Международный Аэропорт Внуково
VKO new logo.png
Airport, Ramp JP7551641.jpg
IATA: VKOICAO: UUWW
Summary
Airport type Public
Operator JSC "Vnukovo Airport"
Serves Moscow
Location Moscow, Russia
Hub for
Elevation AMSL 209 m / 686 ft
Coordinates 55°35′46″N 37°16′03″E / 55.59611°N 37.26750°E / 55.59611; 37.26750Coordinates: 55°35′46″N 37°16′03″E / 55.59611°N 37.26750°E / 55.59611; 37.26750
Website www.vnukovo.ru
Map
VKO is located in Moscow
VKO
VKO
Location in Moscow
Runways
Direction Length Surface
m ft
06/24 3,000 9,842 Concrete
01/19 3,060 10,039 Concrete
Statistics (2013)
Passengers 11,175,100
Aircraft movements 163,600
Source: DAFIF,[1][2] airport web site[3]

Vnukovo International Airport (Russian: Международный аэропорт Внуково; IPA: [ˈvnukəvə]) (IATA: VKOICAO: UUWW), is a dual runway international airport located 28 kilometres (17 mi) southwest from the centre of Moscow, Russia. This is one of the three major airports that serves Moscow, along with the Domodedovo International Airport and the Sheremetyevo International Airport. In 2013, the airport handled 11.18 million passengers, representing an increase of 15% compared to the previous year. [3] It is the 4th-busiest airport in Russia and post-Soviet states.

Vnukovo Airport was opened and used for military operations during the Second World War, but became a civilian facility after the war.

History[edit]

US president Ronald Reagan at Vnukovo in 1988

Vnukovo is Moscow's oldest operating airport. Its construction was approved by the Soviet government in 1937, because the older Khodynka Aerodrome (located much closer to the city centre, but closed by the 1980s) was becoming overloaded. Vnukovo was opened on 1 July 1941. During the Great Patriotic War, it was used as a military airbase; passenger services started after the war.

On 15 September 1956, the Tupolev Tu-104 jetliner made its first passenger flight from Moscow Vnukovo to Irkutsk via Omsk.

On 4 November 1957, a plane carrying Romanian Workers' Party officials, including the most prominent politicians of Communist Romania (Gheorghe Gheorghiu-Dej, Chivu Stoica, Alexandru Moghioroş, Ştefan Voitec, Nicolae Ceauşescu, Leonte Răutu, and Grigore Preoteasa), was involved in an accident at Vnukovo Airport.

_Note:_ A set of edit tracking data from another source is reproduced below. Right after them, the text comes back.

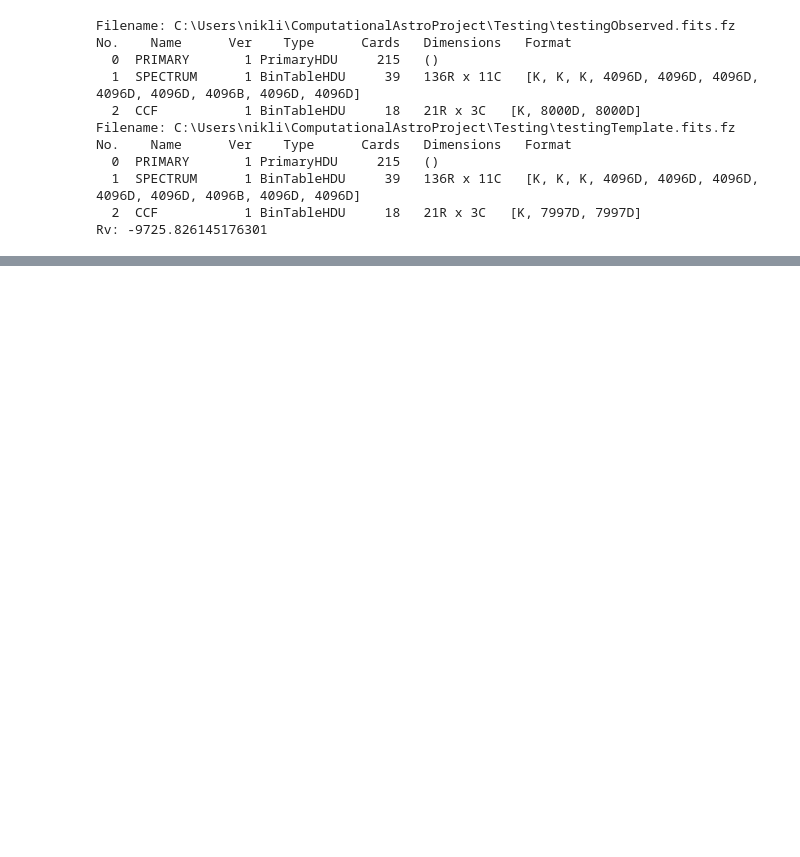
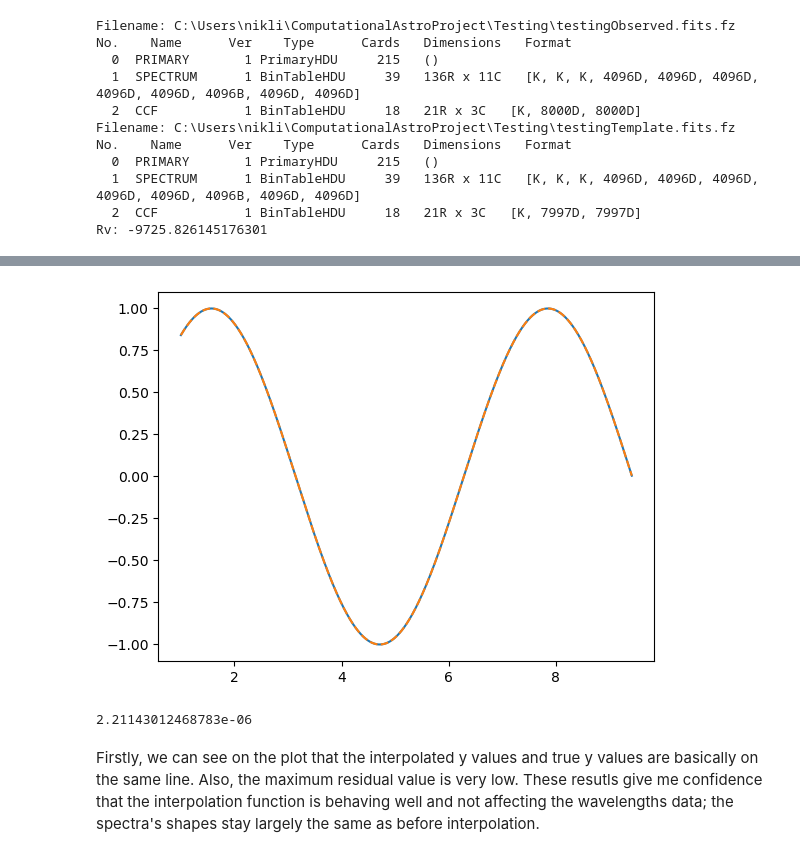
Before and after one commit to NikhilLim/ComputationalAstroProject, a Jupyter notebook: Testing/testingNotebook.ipynb, the cells around one changed output, grey strips where cells are left out. Cells and saved outputs as stored; diff of their text form; code cells hidden in the pictures; blank space fills up the shorter version.

```diff
--- a/Testing/testingNotebook.ipynb
+++ b/Testing/testingNotebook.ipynb
@@ -109,0 +114,18 @@ This is very different than what PyAstronomy got. This is not completely unexpec
+# %%
+import matplotlib.pyplot as plt
+x = np.linspace(1, 3*3.14, 2000)
+y = np.sin(x)
+
+xInterpolated, yInterpolated, _ = dp.interpolation(x, y, x, y) #we only have one set of values
+yTrue = np.sin(xInterpolated)
+plt.plot(xInterpolated, yTrue, label='True')
+plt.plot(xInterpolated, yInterpolated, '--', label='Interpolated')
+plt.show()
+
+residuals = yInterpolated - yTrue
+print(str(np.max(residuals)))
+# %% [output]
+[figure, added]
+2.21143012468783e-06
+# %% [markdown]
+Firstly, we can see on the plot that the interpolated y values and true y values are basically on the same line. Also, the maximum residual value is very low. These resutls give me confidence that the interpolation function is behaving well and not affecting the wavelengths data; the spectra's shapes stay largely the same as before interpolation.
```
Also changed, not shown: parts of 4 cells of this notebook, 4 other files.
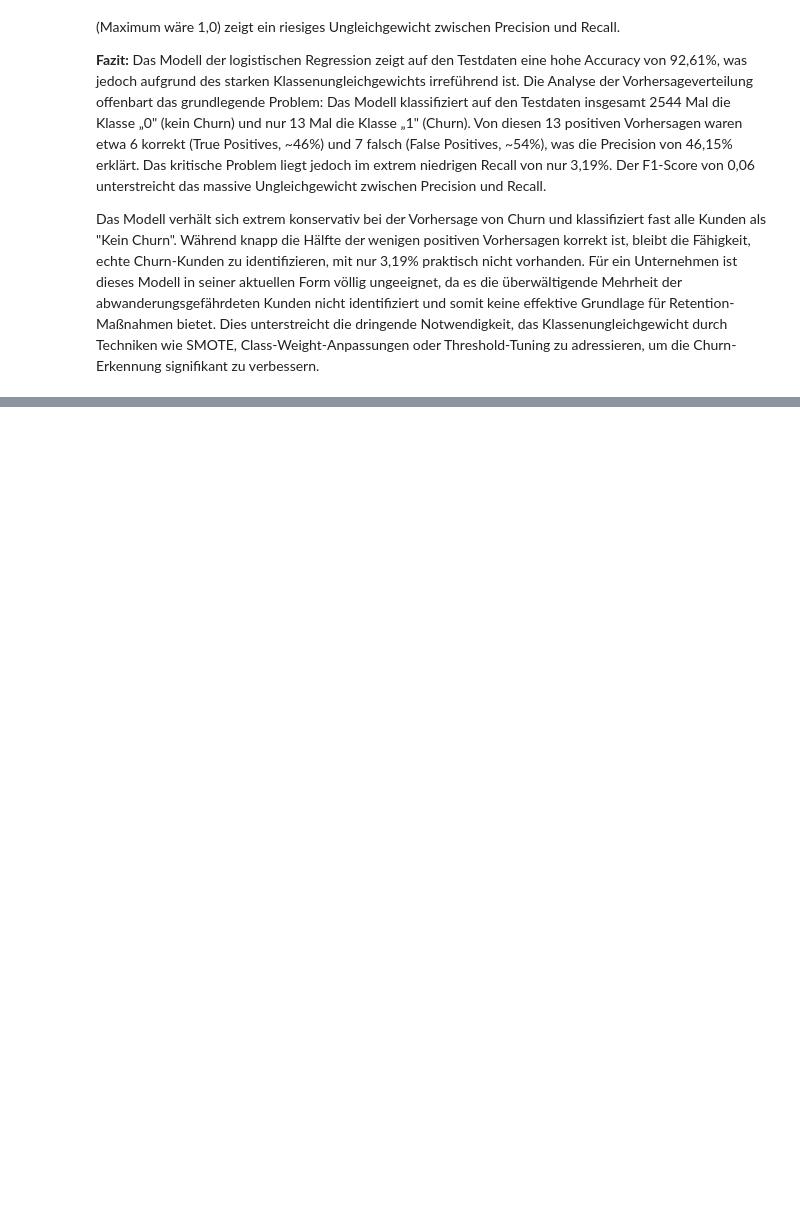
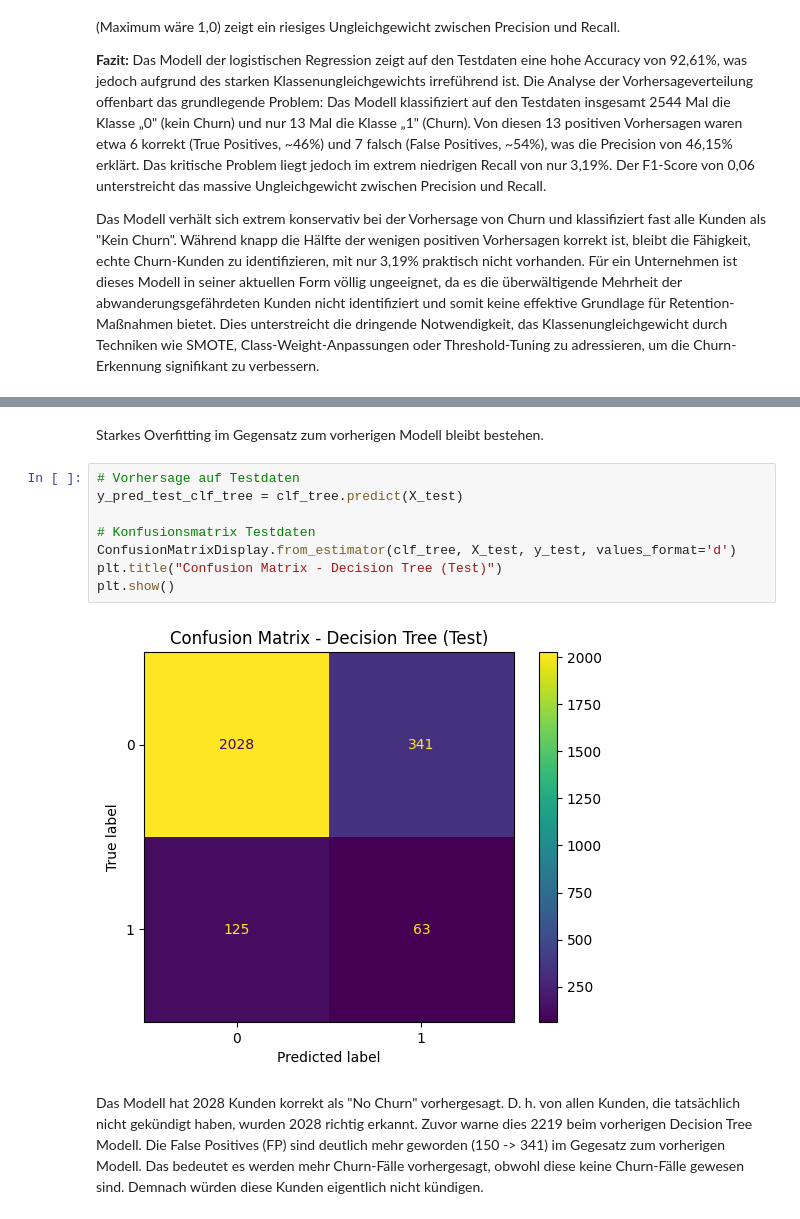
Before and after one commit to PatrickSchubert-Munich/DataScience_and_ML_Assignment, a Jupyter notebook: classification/task_2.ipynb, the cells around one changed output, grey strips where cells are left out. Drawn from its saved outputs; the diff is of its cells as text; blank space fills up the shorter version.

```diff
--- a/classification/task_2.ipynb
+++ b/classification/task_2.ipynb
@@ -380,0 +493,14 @@ Beim Decision Tree würde ich empfehlen, mit Hyperparametern wie max_depth, min_
+# %% [markdown]
+Starkes Overfitting im Gegensatz zum vorherigen Modell bleibt bestehen.
+# %%
+# Vorhersage auf Testdaten
+y_pred_test_clf_tree = clf_tree.predict(X_test)
+
+# Konfusionsmatrix Testdaten
+ConfusionMatrixDisplay.from_estimator(clf_tree, X_test, y_test, values_format='d')
+plt.title("Confusion Matrix - Decision Tree (Test)")
+plt.show()
+# %% [output]
+[figure, added]
+# %% [markdown]
+Das Modell hat 2028 Kunden korrekt als "No Churn" vorhergesagt. D. h. von allen Kunden, die tatsächlich nicht gekündigt haben, wurden 2028 richtig erkannt. Zuvor warne dies 2219 beim vorherigen Decision Tree Modell. Die False Positives (FP) sind deutlich mehr geworden (150 -> 341) im Gegesatz zum vorherigen Modell. Das bedeutet es werden mehr Churn-Fälle vorhergesagt, obwohl diese keine Churn-Fälle gewesen sind. Demnach würden diese Kunden eigentlich nicht kündigen.
```
Also changed, not shown: parts of 23 cells of this notebook.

Preoteasa, who was Minister of Foreign Affairs at the time, was killed, as was the aircraft's crew. Several others were seriously injured.

The first passenger flights of the IL-18 (Moscow to Alma-Ata on 20 April 1956) and Tu-114 (Moscow to Khabarovsk on 24 April 1961) were also made from Vnukovo Airport. In 1980, Vnukovo was expanded because of the 22nd Summer Olympic Games. In 1993, Vnukovo Airport became a joint-stock company.

Vnukovo Airport being renovated, August 2008

A massive reconstruction and strategic development programme commenced at Vnukovo International in late 2003, following the transfer by the Federal Government of the controlling stake in the airport to the Government of Moscow.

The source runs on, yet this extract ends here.